Berlik’s most recent representation of McDonald was on September 11 in a losing cause when Sayre won a $20,000 defamation judgment from McDonald in Warren County General District Court. Well, Sayre was seeking $25,000 in damages so you might generously call it a mixed legal result.
And since July 3, McDonald has dropped her $600,000 defamation suit against Sayre.
Following the EDA’s amended civil filing of October 4, BerlikLaw’s receipt of $10,000 cited as Afton Inn legal expenses in the Cherry Bekaert report on financial fraud in EDA operations is directly addressed in the EDA civil litigation.
“The Berlik Law Firm has refused to return the unauthorized payment from the Warren EDA and has taken the position that the money may have been permissibly paid to that firm which it was not,” the amended EDA civil complaint states, adding of BerlikLaw’s stance, “It has further asserted that because the money has been spent on services rendered, albeit not services rendered for the Warren EDA, the Berlik Law Firm is entitled to enjoy the benefits of the stolen money.
“The Warren EDA neither knew of nor approved of this payment. It had no need for services from the Berlik Law Firm,” Sands Anderson attorneys for the EDA wrote in the amended complaint.
When the issue of the wire transfer came up in Sayre-McDonald defamation case hearings in June, Berlik told media outside the courtroom, “I don’t work for the Afton Inn.”
Inside the courtroom on June 19, David Downes as counsel for one potential witness raised the specter of the $10,000 November 2018 payment.
Downes told the court that Berlik “can’t continue to use potentially stolen funds” to pay for his representation of McDonald” adding without suggesting Berlik had previously been aware he may have been paid with stolen funds – “He’s on notice.”
The possibility of McDonald’s use of embezzled money to pay for some aspect of her civil litigation attorneys fees was initially raised by Sands-Anderson attorney Cullen Seltzer on the EDA’s behalf during a May 22 motions hearing.

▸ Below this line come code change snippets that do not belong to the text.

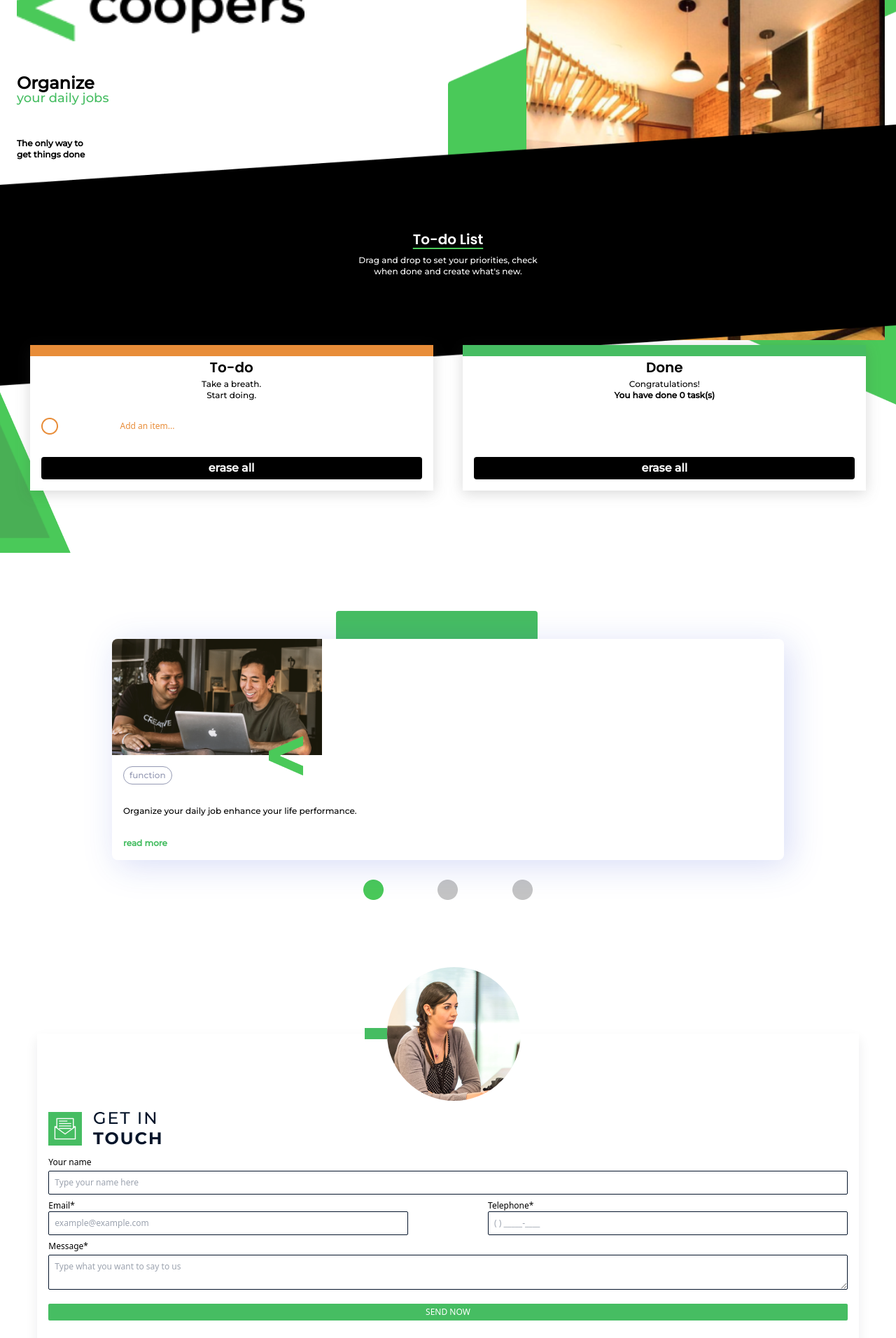
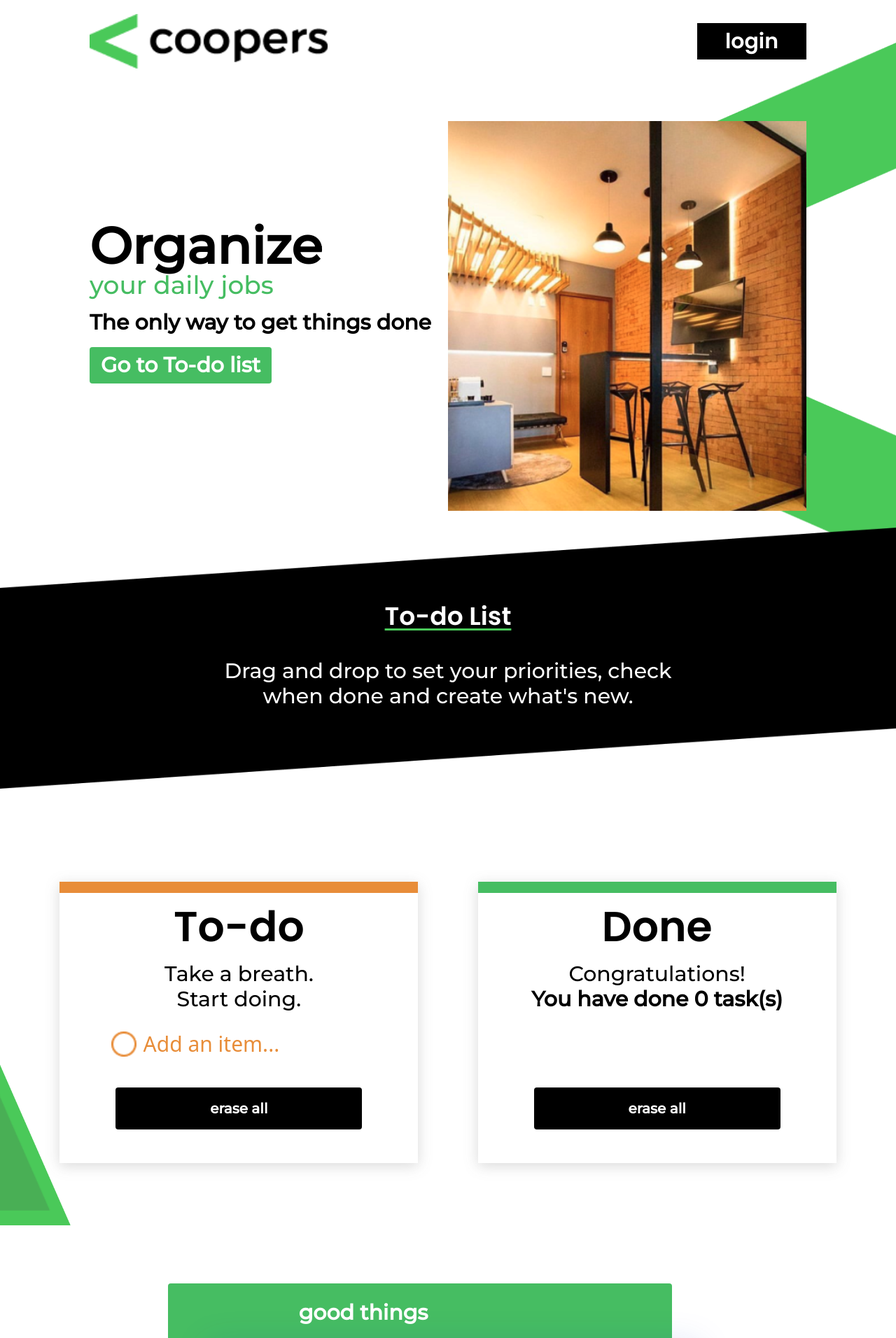
Before and after one commit to talesrodriguesDEV/coopers, a React (Vite) app in the folder frontend/: page / in a window 1280 px wide. Shown: the part 60-1972 px from the top of the page at 70% size. Built offline with nearby package versions, Linux system fonts and the light colour scheme.

Commit message:
Implementing Responsive Design

```diff
--- a/frontend/src/App.css
+++ b/frontend/src/App.css
@@ -26,7 +26,7 @@
 
 @layer components {
   .list-container {
-    @apply w-[45%] bg-white drop-shadow-[0_4px_10px_rgba(66,66,66,0.2)] flex flex-col justify-between z-20
+    @apply w-[45%] xl:w-2/5 bg-white drop-shadow-[0_4px_10px_rgba(66,66,66,0.2)] flex flex-col justify-between z-20
   }
 
   .list-header-container {
@@ -38,7 +38,7 @@
   }
 
   .list-title {
-    @apply poppins leading-8 text-xl
+    @apply poppins leading-8 text-xl md:text-3xl xl:text-6xl md:leading-10 xl:leading-relaxed
   }
 
   .list-p {
@@ -46,18 +46,18 @@
   }
 
   .list {
-    @apply mx-4 my-6
+    @apply mx-4 my-6 md:mx-10 xl:mx-20
   }
 
   .erase-all-button {
-    @apply bg-black text-white mx-4 mb-4 py-1 rounded montserrat font-bold text-base
+    @apply bg-black text-white mx-4 md:mx-10 xl:mx-20 mb-4 xl:mb-12 py-1 lg:py-4 rounded montserrat font-bold text-base lg:text-xl
   }
 
   .task {
-    @apply flex items-center justify-between mb-2
+    @apply flex items-center justify-between mb-2 xl:mb-4 xl:text-3xl
   }
 
   .delete-button {
-    @apply montserrat text-coopers-gray text-[0.5rem]
+    @apply montserrat text-coopers-gray text-[0.5rem] md:text-sm cursor-pointer
   }
 }
--- a/frontend/src/App.tsx
+++ b/frontend/src/App.tsx
@@ -23,7 +23,7 @@ function App() {
       const lists = document.querySelector('#lists-container')
 
       if (app && lists) {
-         app.className = 'backdrop-brightness-[0.3]'
+         app.classList.add('backdrop-brightness-[0.3]')
          lists.classList.add('brightness-[0.3]')
       }
 
@@ -31,7 +31,7 @@ function App() {
    }
 
    return (
-      <div id='app-container' className='text-xs'>
+      <div id='app-container' className='text-xs md:text-lg xl:text-3xl'>
          {displayLogin && <Login setCurrentToken={setCurrentToken} />}
          <Header
             displayLoginForm={displayLoginForm}
--- a/frontend/src/components/DoneList.tsx
+++ b/frontend/src/components/DoneList.tsx
@@ -17,7 +17,7 @@ export default function DoneList({ doneTasks, eraseAllTasks, eraseTask }: IDoneL
         {doneTasks.map((task, index) => (
           <li className='task' key={index}>
             <span className='flex items-center'>
-              <img className='mr-2' src={doneCircle} />
+              <img className='mr-2 xl:scale-125 xl:mr-6' src={doneCircle} />
               {task}
             </span>
             <span className='delete-button' onClick={() => eraseTask(false, task)}>delete</span>
--- a/frontend/src/components/ToDoList.tsx
+++ b/frontend/src/components/ToDoList.tsx
@@ -18,18 +18,18 @@ export default function ToDoList({ toDos, eraseAllTasks, doTask, addNewToDo, era
       <ul className='list'>
         {toDos.map((toDo, index) => (
           <li className='task' key={index}>
-            <span className='flex items-center'>
-              <img className='mr-2' onClick={() => doTask(toDo)} src={toDoCircle} />
+            <span className='flex items-center cursor-pointer'>
+              <img className='mr-2 xl:scale-125 xl:mr-6' onClick={() => doTask(toDo)} src={toDoCircle} />
               {toDo}
             </span>
             <span className='delete-button' onClick={() => eraseTask(true, toDo)}>delete</span>
           </li>
         ))}
         <li className='task'>
-          <img className='' src={toDoCircle} />
+          <img className='xl:scale-150' src={toDoCircle} />
           <input
             id='new-task-input'
-            className='w-4/5 p-1 placeholder:text-coopers-orange'
+            className='w-4/5 p-1 placeholder:text-coopers-orange md:w-[90%]'
             placeholder='Add an item...'
             onChange={({ target }) => setNewToDo(target.value)}
             onKeyUp={(e) => addNewToDo(e, newToDo)}
--- a/frontend/src/sections/Footer.tsx
+++ b/frontend/src/sections/Footer.tsx
@@ -7,7 +7,7 @@ export default function Footer() {
   return (
     <footer className='flex flex-col justify-center items-center relative'>
       <div className='absolute text-white w-full flex flex-col items-center'>
-        <h1 className=''>Need help?</h1>
+        <h1 className='xl:leading-loose xl:text-4xl'>Need help?</h1>
         <h2 className=''>coopers@coopers.pro</h2>
         <p>© 2021 Coopers. All rights reserved.</p>
       </div>
--- a/frontend/src/sections/GetInTouch.tsx
+++ b/frontend/src/sections/GetInTouch.tsx
@@ -18,12 +18,12 @@ export default function GetInTouch() {
   }
 
   return (
-    <section className='flex flex-col items-center mb-10'>
+    <section className='flex flex-col items-center mb-10 lg:mb-20 xl:text-base'>
       <div className='w-full flex justify-center items-center relative top-24'>
         <div className='bg-coopers-green px-4 -ml-4 py-2' />
         <img className='rounded-full' src={tatiana} alt="Tatiana" />
       </div>
-      <form onSubmit={handleSubmit} className='w-11/12 flex flex-col items-center shadow-[0_8px_16px_0_rgba(6,21,43,0.08)] pt-24 pb-10'>
+      <form onSubmit={handleSubmit} className='w-11/12 lg:w-3/5 flex flex-col items-center shadow-[0_8px_16px_0_rgba(6,21,43,0.08)] pt-24 pb-10'>
         <div className='flex items-center w-full'>
           <div className='bg-coopers-green aspect-square m-4'>
             <img className='p-2' src={mail} alt="Mail draw" />
@@ -32,21 +32,21 @@ export default function GetInTouch() {
         </div>
         <div className='w-full px-4 flex flex-col'>
           <label className='mb-1'>Your name</label>
-          <input className='border border-coopers-black p-2 rounded-sm' placeholder='Type your name here' />
+          <input className='border border-coopers-black p-2 rounded-sm lg:rounded' placeholder='Type your name here' />
         </div>
         <div className='w-full px-4 flex justify-between my-2'>
           <div className='w-[45%]'>
             <label className='mb-1'>Email*</label>
-            <input className='border border-coopers-black p-2 rounded-sm w-full' type="email" required placeholder='example@example.com' />
+            <input className='border border-coopers-black p-2 rounded-sm lg:rounded w-full' type="email" required placeholder='example@example.com' />
           </div>
           <div className='w-[45%]'>
             <label className='mb-1'>Telephone*</label>
-            <input className='border border-coopers-black p-2 rounded-sm w-full' required placeholder='( ) _____-____' />
+            <input className='border border-coopers-black p-2 rounded-sm lg:rounded w-full' required placeholder='( ) _____-____' />
           </div>
         </div>
         <div className='w-full px-4 flex flex-col'>
           <label className='mb-1'>Message*</label>
-          <textarea className='border border-coopers-black p-2 rounded-sm' required placeholder='Type what you want to say to us' />
+          <textarea className='border border-coopers-black p-2 rounded-sm lg:rounded' required placeholder='Type what you want to say to us' />
         </div>
         <button className='bg-coopers-green text-white self-stretch mx-4 mt-5 py-1 rounded-sm' type='submit'>SEND NOW</button>
       </form>
--- a/frontend/src/sections/GoodThings.tsx
+++ b/frontend/src/sections/GoodThings.tsx
@@ -41,21 +41,21 @@ export default function GoodThings() {
 
   return (
     <section className='flex flex-col items-center montserrat -mt-32'>
-      <div className='bg-coopers-green px-36 py-28 relative right-4 rounded' />
-      <h1 className='text-white absolute left-12 mt-2 font-extrabold text-lg'>good things</h1>
-      <div onTouchStart={handleTouchStart} onTouchEnd={handleTouchEnd} className='absolute w-3/4 mt-10 rounded-lg overflow-hidden drop-shadow-[8px_8px_24px_rgba(12,41,208,0.16)] bg-white'>
-        <img className='w-[300px]' src={goodThings[currentIndex].picture} alt={goodThings[currentIndex].alt} />
-        <img className='absolute bottom-[7.6rem] left-56' src={smallV} alt="Small Coopers' logo" />
-        <div className='h-[150px] flex flex-col justify-between p-4'>
+      <div className='bg-coopers-green px-36 py-28 sm:px-[35%] sm:py-32 lg:py-64 relative right-4 sm:right-10 rounded lg:px-[360px]' />
+      <h1 className='text-white absolute left-12 sm:left-24 md:left-32 lg:left-1/4 xl:left-1/3 mt-2 font-extrabold text-lg lg:mt-6 lg:text-3xl'>good things</h1>
+      <div onTouchStart={handleTouchStart} onTouchEnd={handleTouchEnd} className='absolute w-3/4 max-w-[700px] mt-10 lg:mt-20 rounded-lg overflow-hidden drop-shadow-[8px_8px_24px_rgba(12,41,208,0.16)] bg-white'>
+        <img className='w-[300px] sm:w-full max-w-[700px]' src={goodThings[currentIndex].picture} alt={goodThings[currentIndex].alt} />
+        <img className='absolute bottom-[7.6rem] left-56 md:left-[30rem] md:bottom-[10.8rem] xl:bottom-[17rem]' src={smallV} alt="Small Coopers' logo" />
+        <div className='h-[150px] md:h-[200px] xl:h-[300px] flex flex-col justify-between p-4'>
           <h2 className='text-coopers-gray border border-coopers-gray w-min py-1.5 px-2 rounded-full leading-none'>function</h2>
           <p className=''>{goodThings[currentIndex].text}</p>
           <a href='' className='text-coopers-green font-semibold'>read more</a>
         </div>
       </div>
-      <div className='mt-40 flex w-1/4 justify-around'>
+      <div className='mt-40 sm:mt-64 md:mt-96 lg:mt-40 xl:mt-72 flex w-1/4 max-w-[264px] justify-around'>
         {goodThings.map((_thing, index) => {
-          if (index === currentIndex) return <img key={index} src={greenDot} alt="Green Dot" />
-          return <img key={index} src={grayDot} alt="Gray Dot" onClick={() => setCurrentIndex(index)} />
+          if (index === currentIndex) return <img className='cursor-pointer' key={index} src={greenDot} alt="Green Dot" />
+          return <img className='cursor-pointer' key={index} src={grayDot} alt="Gray Dot" onClick={() => setCurrentIndex(index)} />
         })}
       </div>
     </section>
--- a/frontend/src/sections/Header.tsx
+++ b/frontend/src/sections/Header.tsx
@@ -30,27 +30,27 @@ export default function Header({ displayLoginForm, currentToken, setCurrentToken
 
   return (
     <header>
-      <div className='flex justify-between items-center p-6'>
-        <img className='w-1/3' src={coopers} alt="Coopers' logo" />
+      <div className='flex justify-between items-center p-6 md:p-20 lg:p-0 lg:pt-20 lg:pb-40 lg:px-32 xl:pb-52'>
+        <img className='w-1/3 max-w-[340px]' src={coopers} alt="Coopers' logo" />
         {displayExitButton ? (
-          <button className='bg-black text-white poppins py-1 px-4' onClick={logout}>logout</button>
+          <button className='bg-black text-white poppins py-1 px-4 z-20 xl:py-2 xl:px-10' onClick={logout}>logout</button>
         ) : (
-          <button className='bg-black text-white poppins py-1 px-4' onClick={displayLoginForm}>login</button>
+          <button className='bg-black text-white poppins py-1 px-4 z-20 xl:py-2 xl:px-10' onClick={displayLoginForm}>login</button>
         )}
       </div>
-      <div className='absolute montserrat h-[250px] w-1/2 flex flex-col justify-around mx-6'>
+      <div className='absolute montserrat h-[250px] w-1/2 flex flex-col justify-around mx-6 md:mx-20 lg:mx-32'>
         <div>
-          <h1 className='text-2xl font-bold leading-none'>Organize</h1>
-          <h2 className='text-lg text-coopers-green leading-none'>your daily jobs</h2>
+          <h1 className='text-2xl md:text-4xl xl:text-7xl font-bold leading-none'>Organize</h1>
+          <h2 className='text-lg md:text-2xl xl:text-4xl text-coopers-green leading-none'>your daily jobs</h2>
         </div>
-        <p className='font-semibold'>The only way to <br /> get things done</p>
+        <p className='font-semibold'>The only way to get things done</p>
         <button onClick={goToDoLists} className='font-semibold w-fit text-white bg-coopers-green py-2 px-4 rounded'>
           Go to To-do list
         </button>
       </div>
       <div className='h-[250px] flex items-center'>
         <img className='absolute w-1/2 right-0' src={logo} alt="Background Coopers' logo" />
-        <img className='absolute w-2/5 right-4' src={room} alt="Cozy room" />
+        <img className='absolute w-2/5 right-4 max-w-[550px] md:mt-10 lg:right-32 2xl:right-40' src={room} alt="Cozy room" />
       </div>
     </header>
   )
--- a/frontend/src/sections/Lists.tsx
+++ b/frontend/src/sections/Lists.tsx
@@ -97,16 +97,18 @@ export default function ListsSection({ displayLoginForm, currentToken, setCurren
 
   const preventUnloggedUser = () => !currentToken && displayLoginForm()
 
+  const goToLogin = () => !currentToken && window.scroll(0, 0)
+
   return (
-    <section className='mt-8 h-fit' id='lists-container' ref={toDoListsRef}>
+    <section onClick={goToLogin} className='mt-8 sm:mt-40 md:mt-60 lg:mt-80 xl:mt-96 2xl:mt-[30rem] h-fit' id='lists-container' ref={toDoListsRef}>
       <div className='flex items-center justify-center'>
         <img className='w-full absolute' src={stripe} alt="Background decorative black stripe" />
         <div className='absolute text-white flex flex-col items-center'>
-          <h1 className='poppins text-xl green-underline mb-2 -mt-1.5'>To-do List</h1>
+          <h1 className='poppins text-xl md:text-4xl green-underline mb-2 lg:mb-10 -mt-1.5'>To-do List</h1>
           <p className='montserrat text-center'>Drag and drop to set your priorities, check <br /> when done and create what&#39;s new.</p>
         </div>
       </div>
-      <div className='flex justify-evenly mt-32' onClick={preventUnloggedUser}>
+      <div className='flex justify-evenly mt-32 lg:mt-60 xl:mt-80' onClick={preventUnloggedUser}>
         <ToDoList toDos={toDos} eraseAllTasks={eraseAllTasks} eraseTask={eraseTask} doTask={doTask} addNewToDo={addNewToDo} />
         <DoneList doneTasks={doneTasks} eraseAllTasks={eraseAllTasks} eraseTask={eraseTask} />
       </div>
```
Also changed, not shown: frontend/src/components/Login.tsx (+5 -5 lines).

“Is she using stolen money to pay her attorneys,” Seltzer asked Judge Clifford L. Athey Jr. during discussion of McDonald’s civil counsel’s request to quash a plaintiff subpoena of his client’s financial records related to her legal representation.
In explaining the request to the court Seltzer noted that the former EDA chief executive is accused of “defrauding a significant amount of money from the EDA” and wondered if some of that money was being used to fund her legal costs.
And now BerlikLaw may have to argue the legal basis for that November 2018 payment in civil court, not on behalf of McDonald, but on its own behalf.
Lee Berlik could not be reached for comment on his firm’s withdrawal as McDonald’s civil counsel, or its stance on the November wire transfer payment prior to publication.